Workplace well-being is more than lunchtime yoga and free fruit baskets. Read how else you can improve well-being in your business and why it matters in HR Dept's latest blog.
How would you rate your workplace well-being?
How well is your workforce?
The UK has been ranked 24th out of 25 comparator economies for work-life balance in the Chartered Institute of Personnel and Development’s (CIPD) second Working Lives survey. This suggests that workplace well-being in the UK needs attention.
The report revealed that workload is a serious concern with as many as one in five workers reporting that they cannot complete their tasks in their allocated hours. One in 20 admit to feeling completely overloaded. Left unaddressed these sorts of issues can lead to health problems such as stress or even burnout. Eventually you will probably see absence rising.
There are several factors that can affect employee well-being with workload being just one. World Well-being Week, which runs from 24 – 28 June, presents a great opportunity to check-in with employees and reassess the overall well-being and happiness levels of your staff.
Why is workplace well-being so important?
First, as an employer, you are legally obliged to ensure the health, safety and well-being of your staff. Failure to comply puts you and your business at risk.
Second, people work better when they are happy. Healthy working environments help people to develop, while engaged and happy workers are more likely to be committed and more productive.
Third, employees are often the frontline of your business and typically manage relationships with customers and suppliers. If employees are not at their best, your company image can suffer.
How to improve workplace well-being in your business
Workplace well-being is comprised of health, good work, happiness and welfare. So in order to assess the well-being of your workplace it is a good idea to start by assessing each of these areas.
From physical to mental health there are many ways in which you can manage and promote good health amongst your employees. Implementing an employee assistance programme, a cycle-to-work scheme or training on stress management are some good starting points.
Good work looks at an employee’s ability to do their job well and reach their potential. Hiring the right people is crucial for good work to take place, and regular reviews or 121s keep track of performance. Review job descriptions regularly to make sure that additional workload has not crept in over time. Moreover, promoting an inclusive culture and providing accessible workstations make a difference day-to-day.

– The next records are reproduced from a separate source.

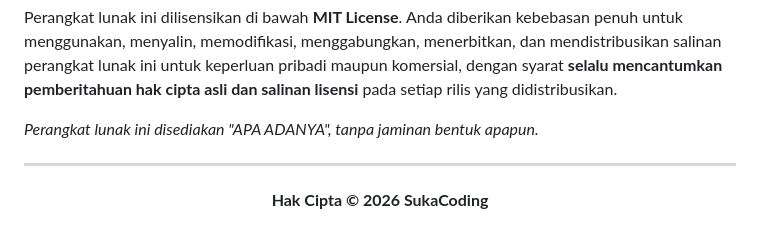
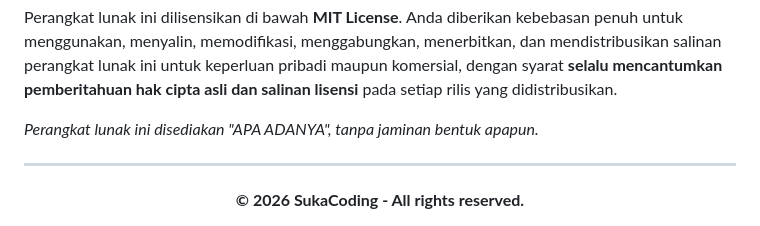
Before and after one commit to WhisprWhispr/botaiwa, a Markdown page: README.md, the part around the change. Drawn GitHub-style.

Commit message:
docs: minor update to copyright text

```diff
--- a/README.md
+++ b/README.md
@@ -110,5 +110,5 @@ _Perangkat lunak ini disediakan "APA ADANYA", tanpa jaminan bentuk apapun._
 
 ---
 <div align="center">
-  <strong>Hak Cipta © 2026 SukaCoding</strong>
+  <strong> © 2026 SukaCoding - All rights reserved.</strong>
 </div>
```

How engaged are your employees? This can be a good measure of happiness, as unhappy employees tend to be less interested in their work and can lack motivation. If you are concerned about morale, try organising a fun activity that promotes teamwork, or a schedule for engaging lunch-and-learn sessions.
One in four employees have mental health issues causing stress and anxiety. These concerns may not always be work related but can have an impact on work. Providing access to an employee assistance programme can make a huge difference.
Best practice and policy
A well-being policy can show your commitment and dedication to employee well-being. It sets the tone for your organisational culture and can help to retain and attract the talent that your business needs to succeed. If you think your workplace well-being could do with an upgrade, get in touch with your local HR Dept today.
Local businesses throughout Cambridgeshire, run by people like you, outsource their HR because it is easier and more cost effective. We tell you what you can do, not what you can’t. We are here to give you practical and sensible help to sort out problems whenever you need us. When you are thinking about how to grow for the future, we can help you put together the ‘people plans’ to enable you to be even more profitable tomorrow.